» HOW TO COMPLETE THIS TASK:
Below are entries; work out how many of their lines hold "fonts", giving only that number.

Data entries
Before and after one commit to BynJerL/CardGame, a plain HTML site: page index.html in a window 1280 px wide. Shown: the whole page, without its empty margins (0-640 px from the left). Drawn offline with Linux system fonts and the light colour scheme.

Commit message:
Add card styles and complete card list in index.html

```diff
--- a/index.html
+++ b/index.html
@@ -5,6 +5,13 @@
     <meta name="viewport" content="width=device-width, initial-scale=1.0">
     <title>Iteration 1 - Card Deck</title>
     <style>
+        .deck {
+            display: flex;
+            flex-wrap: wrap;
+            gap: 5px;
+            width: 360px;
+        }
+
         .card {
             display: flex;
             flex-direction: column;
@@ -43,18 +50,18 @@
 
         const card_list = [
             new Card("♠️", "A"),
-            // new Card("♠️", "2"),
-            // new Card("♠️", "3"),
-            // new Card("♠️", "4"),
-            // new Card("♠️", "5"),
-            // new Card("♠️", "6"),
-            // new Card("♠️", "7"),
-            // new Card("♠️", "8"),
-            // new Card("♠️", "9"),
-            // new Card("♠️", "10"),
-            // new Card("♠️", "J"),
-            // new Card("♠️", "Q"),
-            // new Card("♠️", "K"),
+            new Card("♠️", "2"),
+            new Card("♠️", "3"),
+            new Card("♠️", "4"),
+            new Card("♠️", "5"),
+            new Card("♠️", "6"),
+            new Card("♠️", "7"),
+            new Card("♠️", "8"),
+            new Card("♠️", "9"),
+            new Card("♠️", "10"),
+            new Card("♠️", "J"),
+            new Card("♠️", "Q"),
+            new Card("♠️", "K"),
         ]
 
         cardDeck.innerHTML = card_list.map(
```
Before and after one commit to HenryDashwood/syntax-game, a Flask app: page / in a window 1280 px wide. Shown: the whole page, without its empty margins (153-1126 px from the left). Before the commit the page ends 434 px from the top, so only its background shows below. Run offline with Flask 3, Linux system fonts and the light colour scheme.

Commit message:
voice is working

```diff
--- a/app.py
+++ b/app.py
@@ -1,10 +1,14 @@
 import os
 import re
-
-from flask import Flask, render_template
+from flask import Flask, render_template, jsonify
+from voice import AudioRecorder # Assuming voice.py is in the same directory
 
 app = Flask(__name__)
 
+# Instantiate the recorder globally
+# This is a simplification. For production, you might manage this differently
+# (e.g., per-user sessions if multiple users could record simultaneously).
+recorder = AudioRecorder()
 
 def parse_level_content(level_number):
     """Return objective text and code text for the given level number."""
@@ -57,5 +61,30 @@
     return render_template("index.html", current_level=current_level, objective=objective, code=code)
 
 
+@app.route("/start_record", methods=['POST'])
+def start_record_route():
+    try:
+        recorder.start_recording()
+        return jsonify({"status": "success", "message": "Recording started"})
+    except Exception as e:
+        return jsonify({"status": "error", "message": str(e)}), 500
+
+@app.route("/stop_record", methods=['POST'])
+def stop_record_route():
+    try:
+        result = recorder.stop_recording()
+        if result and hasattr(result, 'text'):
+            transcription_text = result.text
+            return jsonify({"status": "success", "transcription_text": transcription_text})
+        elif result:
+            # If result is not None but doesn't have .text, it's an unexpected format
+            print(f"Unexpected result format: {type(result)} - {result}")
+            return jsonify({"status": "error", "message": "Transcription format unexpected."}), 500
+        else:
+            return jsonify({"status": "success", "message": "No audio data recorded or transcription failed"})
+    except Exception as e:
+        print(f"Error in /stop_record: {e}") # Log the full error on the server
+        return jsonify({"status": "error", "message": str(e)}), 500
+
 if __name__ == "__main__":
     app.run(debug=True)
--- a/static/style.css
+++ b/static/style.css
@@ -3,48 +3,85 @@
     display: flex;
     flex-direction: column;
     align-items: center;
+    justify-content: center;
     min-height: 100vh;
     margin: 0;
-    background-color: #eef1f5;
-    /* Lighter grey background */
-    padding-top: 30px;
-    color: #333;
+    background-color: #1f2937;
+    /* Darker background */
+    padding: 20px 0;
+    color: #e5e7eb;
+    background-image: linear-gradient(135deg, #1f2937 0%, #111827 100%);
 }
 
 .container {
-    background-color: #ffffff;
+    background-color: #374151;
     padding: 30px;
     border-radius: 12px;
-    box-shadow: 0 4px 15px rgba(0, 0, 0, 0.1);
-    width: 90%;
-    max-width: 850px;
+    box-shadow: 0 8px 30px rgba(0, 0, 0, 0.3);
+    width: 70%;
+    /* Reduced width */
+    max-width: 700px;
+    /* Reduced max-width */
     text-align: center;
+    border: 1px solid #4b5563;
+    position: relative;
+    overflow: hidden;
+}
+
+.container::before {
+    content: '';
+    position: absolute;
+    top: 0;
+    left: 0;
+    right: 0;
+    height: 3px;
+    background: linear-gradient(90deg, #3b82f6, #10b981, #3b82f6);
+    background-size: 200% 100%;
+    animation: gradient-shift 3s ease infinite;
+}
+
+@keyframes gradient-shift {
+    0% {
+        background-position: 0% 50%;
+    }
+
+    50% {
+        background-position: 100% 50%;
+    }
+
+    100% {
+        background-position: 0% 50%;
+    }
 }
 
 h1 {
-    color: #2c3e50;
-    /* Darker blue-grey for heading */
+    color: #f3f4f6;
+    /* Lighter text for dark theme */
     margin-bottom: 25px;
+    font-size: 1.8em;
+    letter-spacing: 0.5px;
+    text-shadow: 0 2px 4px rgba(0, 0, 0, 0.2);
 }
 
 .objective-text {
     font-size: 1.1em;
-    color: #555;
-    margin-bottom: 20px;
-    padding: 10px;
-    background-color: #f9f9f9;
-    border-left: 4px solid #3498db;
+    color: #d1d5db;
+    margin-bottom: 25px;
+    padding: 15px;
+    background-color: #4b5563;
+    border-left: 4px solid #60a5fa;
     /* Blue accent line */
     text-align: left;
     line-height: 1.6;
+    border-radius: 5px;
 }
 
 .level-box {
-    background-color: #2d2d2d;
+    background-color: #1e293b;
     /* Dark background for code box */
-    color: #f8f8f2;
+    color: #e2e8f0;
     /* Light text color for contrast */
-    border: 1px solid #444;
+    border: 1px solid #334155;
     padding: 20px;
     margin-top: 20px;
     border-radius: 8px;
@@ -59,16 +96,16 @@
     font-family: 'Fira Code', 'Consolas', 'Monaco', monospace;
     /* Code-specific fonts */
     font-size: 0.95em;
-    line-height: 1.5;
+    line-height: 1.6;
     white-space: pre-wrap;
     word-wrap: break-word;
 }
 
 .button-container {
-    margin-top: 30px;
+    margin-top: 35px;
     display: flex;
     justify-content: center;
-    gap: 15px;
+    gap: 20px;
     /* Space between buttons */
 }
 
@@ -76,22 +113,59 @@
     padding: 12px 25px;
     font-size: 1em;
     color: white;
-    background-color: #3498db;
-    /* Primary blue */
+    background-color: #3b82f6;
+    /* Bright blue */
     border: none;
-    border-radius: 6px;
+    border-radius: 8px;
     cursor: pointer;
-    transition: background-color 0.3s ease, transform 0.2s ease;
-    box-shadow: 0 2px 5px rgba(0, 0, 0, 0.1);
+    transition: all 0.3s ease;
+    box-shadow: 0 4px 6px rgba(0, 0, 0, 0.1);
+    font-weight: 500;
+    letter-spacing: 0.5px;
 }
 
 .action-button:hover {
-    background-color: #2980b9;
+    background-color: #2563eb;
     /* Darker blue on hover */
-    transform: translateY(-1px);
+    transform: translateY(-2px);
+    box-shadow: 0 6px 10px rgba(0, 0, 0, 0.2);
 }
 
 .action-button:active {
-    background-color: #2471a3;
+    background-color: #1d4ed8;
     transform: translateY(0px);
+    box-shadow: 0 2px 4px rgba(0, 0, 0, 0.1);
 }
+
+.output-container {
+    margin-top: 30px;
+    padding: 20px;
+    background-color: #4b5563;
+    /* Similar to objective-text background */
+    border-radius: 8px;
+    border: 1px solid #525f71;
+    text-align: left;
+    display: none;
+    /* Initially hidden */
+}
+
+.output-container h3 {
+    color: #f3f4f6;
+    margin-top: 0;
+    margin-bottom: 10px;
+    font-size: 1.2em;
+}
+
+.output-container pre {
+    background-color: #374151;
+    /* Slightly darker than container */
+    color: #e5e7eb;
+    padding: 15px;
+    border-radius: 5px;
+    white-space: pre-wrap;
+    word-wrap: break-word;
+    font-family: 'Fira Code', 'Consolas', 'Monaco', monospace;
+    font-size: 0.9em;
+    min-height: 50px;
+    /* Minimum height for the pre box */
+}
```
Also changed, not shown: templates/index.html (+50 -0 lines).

» OUTPUT FOR THIS TASK:
3